Retail price in 1974 was $1495, almost $500 more than the also available Yamaha MX250 model. A well restored YZ250A sells for between $10,000 and $12,000 and is near the top of bike collectors “most desirable” list. The correct hardware is the final piece of any good restoration, and the YZ’s trick, dished-out and lightened nuts and bolts are a must-have. Look for the turned-down forks, correct silver cables, black 34mm Mikuni carb, and the cast aluminum Thermo Phase reservoir shocks.
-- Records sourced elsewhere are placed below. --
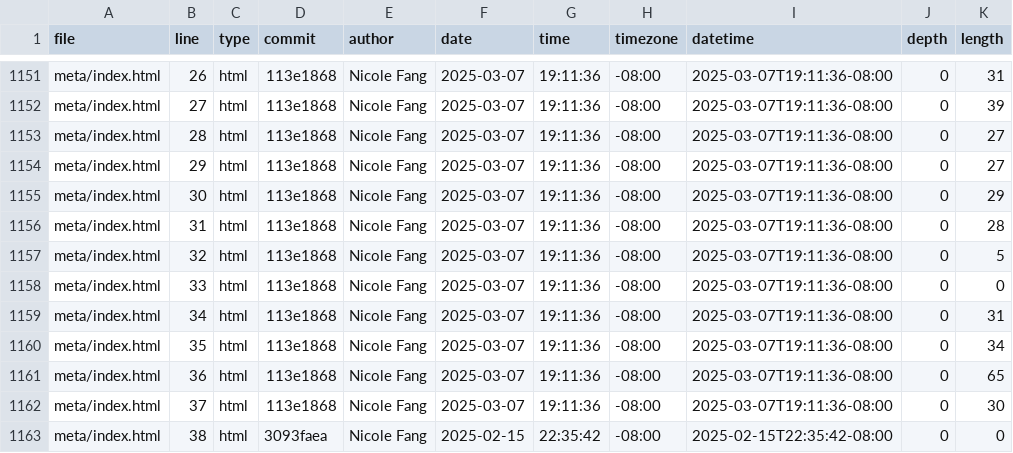
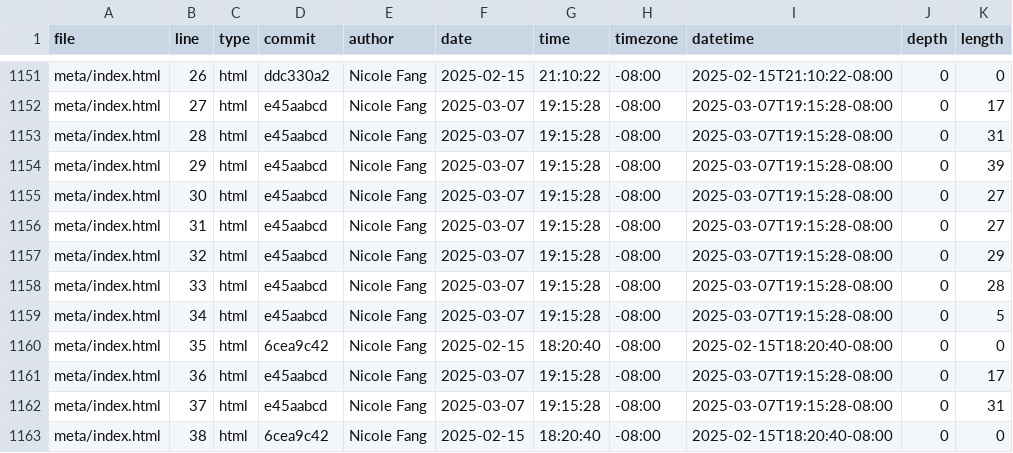
Before and after one commit to Yaf008/portfolio, a CSV file: meta/loc.csv, drawn as a sheet; only a part is shown, gaps mark what is left out; the diff covers the shown part only; the diff names each change by its address in the sheet, - before the commit and + after, or states it on an @@ line.

```diff
--- a/meta/loc.csv
+++ b/meta/loc.csv
-D1151 (commit): 113e1868
+D1151 (commit): ddc330a2
-F1151 (date): 2025-03-07
+F1151 (date): 2025-02-15
-G1151 (time): 19:11:36
+G1151 (time): 21:10:22
-I1151 (datetime): 2025-03-07T19:11:36-08:00
+I1151 (datetime): 2025-02-15T21:10:22-08:00
-K1151 (length): 31
+K1151 (length): 0
-D1152:D1159 (commit): 113e1868
+D1152:D1159 (commit): e45aabcd
-G1152:G1159 (time): 19:11:36
+G1152:G1159 (time): 19:15:28
-I1152:I1159 (datetime): 2025-03-07T19:11:36-08:00
+I1152:I1159 (datetime): 2025-03-07T19:15:28-08:00
-K1152 (length): 39
+K1152 (length): 17
-K1153 (length): 27
+K1153 (length): 31
-K1154 (length): 27
+K1154 (length): 39
-K1155 (length): 29
+K1155 (length): 27
-K1156 (length): 28
+K1156 (length): 27
-K1157 (length): 5
+K1157 (length): 29
-K1158 (length): 0
+K1158 (length): 28
-K1159 (length): 31
+K1159 (length): 5
-D1160 (commit): 113e1868
+D1160 (commit): 6cea9c42
-F1160 (date): 2025-03-07
+F1160 (date): 2025-02-15
-G1160 (time): 19:11:36
+G1160 (time): 18:20:40
-I1160 (datetime): 2025-03-07T19:11:36-08:00
+I1160 (datetime): 2025-02-15T18:20:40-08:00
-K1160 (length): 34
+K1160 (length): 0
-D1161:D1162 (commit): 113e1868
+D1161:D1162 (commit): e45aabcd
-G1161:G1162 (time): 19:11:36
+G1161:G1162 (time): 19:15:28
-I1161:I1162 (datetime): 2025-03-07T19:11:36-08:00
+I1161:I1162 (datetime): 2025-03-07T19:15:28-08:00
-K1161 (length): 65
+K1161 (length): 17
-K1162 (length): 30
+K1162 (length): 31
-D1163 (commit): 3093faea
+D1163 (commit): 6cea9c42
-G1163 (time): 22:35:42
+G1163 (time): 18:20:40
-I1163 (datetime): 2025-02-15T22:35:42-08:00
+I1163 (datetime): 2025-02-15T18:20:40-08:00
```
Also changed, not shown: 3 removed rows and 73 edited cells elsewhere in this file.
Consider it a major coup if the bike still has the original transparent green number plates.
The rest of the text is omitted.